'In one sense it does, I may say, madam, if you have delicacies on the subject. I am in receipt of a liberal yearly salary from Government, from which it is discretionary with me to impart aid sometimes to deserving objects; and I certainly know of none more so than one which will relieve the family of so meritorious an officer as your late self-sacrificed husband.'

The Count

'Without waiting for any rejoinder to these remarks, he opened his valise and took from it a bag of silver money, and deliberately proceeded to draw out and count from it till he had reached the sum of nine hundred and some odd dollars, which afterwards proved to be precisely the sum demanded in principal, interest, and fees, for the discharge of the mortgage on our place. He then, after returning the money to the bag, and setting it aside for the purpose he had designated, and taking the hand of my mother, who seemed inclined to remonstrate, but could not force the words for it from her quivering lips, tenderly, but with an air that seemed to forbid any attempt at refusal, said to her:

'Accept it, don't hesitate to accept it -- take it and get the mortgage discharged at once, and then all your immediately pressing anxieties will be relieved, and soon you will find those brighter days the God of the widow has kept in store for you.
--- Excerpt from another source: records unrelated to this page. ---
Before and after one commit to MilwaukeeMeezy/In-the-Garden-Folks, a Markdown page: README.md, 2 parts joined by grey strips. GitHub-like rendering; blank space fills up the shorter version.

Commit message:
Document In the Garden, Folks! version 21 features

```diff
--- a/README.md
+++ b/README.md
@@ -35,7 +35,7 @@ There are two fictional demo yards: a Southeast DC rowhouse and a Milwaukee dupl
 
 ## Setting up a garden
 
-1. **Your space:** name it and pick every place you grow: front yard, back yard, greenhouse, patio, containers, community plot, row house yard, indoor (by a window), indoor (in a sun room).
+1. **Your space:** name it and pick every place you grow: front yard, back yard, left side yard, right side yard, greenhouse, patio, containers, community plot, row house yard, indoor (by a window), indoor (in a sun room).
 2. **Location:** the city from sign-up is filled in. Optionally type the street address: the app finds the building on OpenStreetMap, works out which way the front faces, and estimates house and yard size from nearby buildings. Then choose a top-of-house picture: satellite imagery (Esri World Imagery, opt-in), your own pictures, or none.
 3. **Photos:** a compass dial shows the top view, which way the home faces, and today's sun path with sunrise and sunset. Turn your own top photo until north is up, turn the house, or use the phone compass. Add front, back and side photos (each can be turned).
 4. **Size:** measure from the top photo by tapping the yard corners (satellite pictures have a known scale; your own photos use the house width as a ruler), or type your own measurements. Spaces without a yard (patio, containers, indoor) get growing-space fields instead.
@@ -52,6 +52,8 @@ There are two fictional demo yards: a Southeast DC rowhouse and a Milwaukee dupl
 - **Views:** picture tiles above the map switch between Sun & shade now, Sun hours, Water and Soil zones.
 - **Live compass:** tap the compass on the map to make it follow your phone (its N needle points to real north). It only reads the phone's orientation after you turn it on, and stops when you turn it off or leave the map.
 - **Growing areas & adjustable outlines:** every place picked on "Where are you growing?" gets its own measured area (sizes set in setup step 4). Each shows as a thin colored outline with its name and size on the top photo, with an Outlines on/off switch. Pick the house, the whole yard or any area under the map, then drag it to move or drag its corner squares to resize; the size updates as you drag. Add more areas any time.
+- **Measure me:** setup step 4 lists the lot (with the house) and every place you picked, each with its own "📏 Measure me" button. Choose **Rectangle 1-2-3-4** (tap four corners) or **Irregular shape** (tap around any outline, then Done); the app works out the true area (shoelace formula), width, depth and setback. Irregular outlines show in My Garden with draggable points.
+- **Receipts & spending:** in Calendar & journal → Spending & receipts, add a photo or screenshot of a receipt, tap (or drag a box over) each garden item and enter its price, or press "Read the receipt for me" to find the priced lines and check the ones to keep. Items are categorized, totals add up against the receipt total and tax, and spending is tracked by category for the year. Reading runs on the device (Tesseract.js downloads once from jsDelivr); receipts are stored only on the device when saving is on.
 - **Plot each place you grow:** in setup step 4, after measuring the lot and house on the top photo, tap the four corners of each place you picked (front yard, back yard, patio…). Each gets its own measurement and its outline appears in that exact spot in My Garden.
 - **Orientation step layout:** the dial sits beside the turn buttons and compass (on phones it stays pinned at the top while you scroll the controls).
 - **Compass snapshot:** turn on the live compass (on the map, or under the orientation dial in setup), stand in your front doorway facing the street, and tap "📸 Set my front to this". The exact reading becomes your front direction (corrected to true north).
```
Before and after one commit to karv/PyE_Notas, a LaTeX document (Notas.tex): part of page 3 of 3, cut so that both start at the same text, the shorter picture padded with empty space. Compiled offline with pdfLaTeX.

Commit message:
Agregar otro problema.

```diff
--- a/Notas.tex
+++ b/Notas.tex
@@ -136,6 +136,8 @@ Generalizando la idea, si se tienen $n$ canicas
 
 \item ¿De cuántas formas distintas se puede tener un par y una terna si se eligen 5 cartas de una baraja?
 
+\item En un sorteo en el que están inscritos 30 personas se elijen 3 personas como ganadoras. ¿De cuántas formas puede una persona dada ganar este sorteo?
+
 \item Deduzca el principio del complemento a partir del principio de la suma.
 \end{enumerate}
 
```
And now, as my time is quite limited, it only remains for me to say, as I do most sincerely and kindly, Heaven bless you, dear madam, Heaven bless you! Farewell!'

Seth Warner Concludes

'I was present during the whole of this interview between Gen. Washington and my mother, heard every word they both said, and saw all the money counted down on the table and feel confident that I have neither taken from nor added to anything that there took place.

'On leaving the house, Washington immediately mounted his horse and rode away, leaving us quite unable for a while to realize this unexpected visit and the still more unexpected benediction of the illustrious visitor.'

As Mr. Warner was ascertained to have been a man of integrity and of an unbroken memory, there need be but little doubt respecting the truth and authenticity of the above related incident, which, while it involves testimony highly honorable to the heroic leader of the Green Mountain Boys, furnishes a new and beautiful character of Washington.